Disappearing Health Visitors

The Guardian reports that Suffolk County Council is to cut 31 posts from its Health Visitor workforce of 120, being ready to make several redundancies.

More detail on this story can be found in Children and Young People Now.

It is no surprise that this move has drawn a lot of criticism, not only from trades unions but also from MPs and the Local Government Association. Frankly it is a shocking and brutally regressive step that has no possible justification other than short-sighted crude cost cutting.

The British model of health visiting is an excellent one, dating back to before the First World War. Having qualified nurses who visit young children and their families at home is an effective combination of health surveillance and health support. And it is an ideal way of picking up on concerns about potential abuse and neglect before they occur. We do not know how many tragedies health visiting averts, but we do know that it takes only one tragedy to clock up millions of pounds in coroner’s and criminal investigations, court cases, hospitalisations and imprisonments, not to mention serious case reviews and public enquiries. And all the horror and suffering of a maltreated child. 

If anybody is at the front line of protecting and safeguarding very young children, then health visitors are. But our government has reneged on earlier commitments to increase the number of health visitors, which are reported to have fallen in England by nearly 25% since 2015, from 10,309 to 7852. There are now nearly as few health visitors in England as there were in 2011. 
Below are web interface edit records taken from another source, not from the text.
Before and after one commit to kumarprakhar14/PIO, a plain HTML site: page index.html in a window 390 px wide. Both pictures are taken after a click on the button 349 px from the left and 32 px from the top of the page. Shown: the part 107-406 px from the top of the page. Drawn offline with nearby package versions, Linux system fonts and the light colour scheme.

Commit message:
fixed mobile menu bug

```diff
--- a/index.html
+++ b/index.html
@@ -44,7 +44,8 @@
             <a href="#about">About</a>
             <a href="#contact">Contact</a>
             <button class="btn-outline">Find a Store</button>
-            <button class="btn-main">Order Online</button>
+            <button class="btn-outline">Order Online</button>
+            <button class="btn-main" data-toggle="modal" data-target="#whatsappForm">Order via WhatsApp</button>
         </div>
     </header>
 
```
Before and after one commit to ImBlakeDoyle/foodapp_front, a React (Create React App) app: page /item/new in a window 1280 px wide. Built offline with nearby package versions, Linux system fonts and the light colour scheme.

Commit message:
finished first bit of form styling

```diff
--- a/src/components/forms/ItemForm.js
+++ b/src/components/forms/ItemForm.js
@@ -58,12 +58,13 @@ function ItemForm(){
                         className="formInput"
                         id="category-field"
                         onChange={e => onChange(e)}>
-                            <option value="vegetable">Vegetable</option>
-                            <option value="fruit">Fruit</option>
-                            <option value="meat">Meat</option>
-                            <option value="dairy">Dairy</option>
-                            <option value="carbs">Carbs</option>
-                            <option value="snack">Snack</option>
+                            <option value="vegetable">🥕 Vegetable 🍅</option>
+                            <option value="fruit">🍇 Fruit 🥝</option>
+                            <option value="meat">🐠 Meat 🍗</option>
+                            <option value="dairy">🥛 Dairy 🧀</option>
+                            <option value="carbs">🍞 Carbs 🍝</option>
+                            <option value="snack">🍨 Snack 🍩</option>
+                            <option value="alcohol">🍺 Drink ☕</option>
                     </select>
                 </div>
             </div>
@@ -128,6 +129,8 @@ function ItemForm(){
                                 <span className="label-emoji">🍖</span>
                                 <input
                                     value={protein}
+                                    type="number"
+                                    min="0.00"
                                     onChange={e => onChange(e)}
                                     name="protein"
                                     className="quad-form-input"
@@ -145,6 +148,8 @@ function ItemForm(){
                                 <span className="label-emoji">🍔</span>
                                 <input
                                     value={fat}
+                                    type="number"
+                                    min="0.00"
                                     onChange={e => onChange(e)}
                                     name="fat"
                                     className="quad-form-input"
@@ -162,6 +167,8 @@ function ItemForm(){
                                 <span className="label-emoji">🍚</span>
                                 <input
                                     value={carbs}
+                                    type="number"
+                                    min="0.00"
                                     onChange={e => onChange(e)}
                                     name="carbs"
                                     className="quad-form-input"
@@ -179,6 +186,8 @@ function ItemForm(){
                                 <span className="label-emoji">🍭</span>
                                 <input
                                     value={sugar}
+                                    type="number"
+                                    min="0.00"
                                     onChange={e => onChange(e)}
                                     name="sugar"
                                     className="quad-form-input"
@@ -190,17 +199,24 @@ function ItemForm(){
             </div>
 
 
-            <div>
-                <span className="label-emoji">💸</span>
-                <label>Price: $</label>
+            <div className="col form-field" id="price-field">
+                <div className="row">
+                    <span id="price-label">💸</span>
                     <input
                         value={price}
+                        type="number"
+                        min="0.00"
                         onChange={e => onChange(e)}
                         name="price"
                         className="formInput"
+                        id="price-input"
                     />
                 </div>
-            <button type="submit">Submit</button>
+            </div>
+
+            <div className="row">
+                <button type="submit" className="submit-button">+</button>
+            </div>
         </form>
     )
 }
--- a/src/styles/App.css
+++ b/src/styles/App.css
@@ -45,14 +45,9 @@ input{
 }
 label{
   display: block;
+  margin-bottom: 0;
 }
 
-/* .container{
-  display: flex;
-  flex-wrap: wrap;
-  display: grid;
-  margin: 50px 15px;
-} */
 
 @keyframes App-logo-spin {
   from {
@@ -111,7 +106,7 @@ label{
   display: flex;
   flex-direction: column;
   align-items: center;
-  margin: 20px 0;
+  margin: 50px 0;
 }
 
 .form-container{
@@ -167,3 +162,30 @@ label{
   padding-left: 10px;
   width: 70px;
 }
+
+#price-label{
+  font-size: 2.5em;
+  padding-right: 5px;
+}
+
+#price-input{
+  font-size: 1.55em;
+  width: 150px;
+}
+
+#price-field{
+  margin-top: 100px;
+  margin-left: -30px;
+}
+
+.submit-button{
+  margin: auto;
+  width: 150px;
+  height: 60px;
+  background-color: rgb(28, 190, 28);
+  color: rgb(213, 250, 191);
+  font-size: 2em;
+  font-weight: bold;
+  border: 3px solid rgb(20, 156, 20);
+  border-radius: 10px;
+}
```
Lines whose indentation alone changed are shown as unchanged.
Every time you hear a government minister carping on about commitments to child safeguarding and protection in England, you need to remember that they are presiding over reckless cuts in the number of frontline health professionals best placed to bring about early intervention.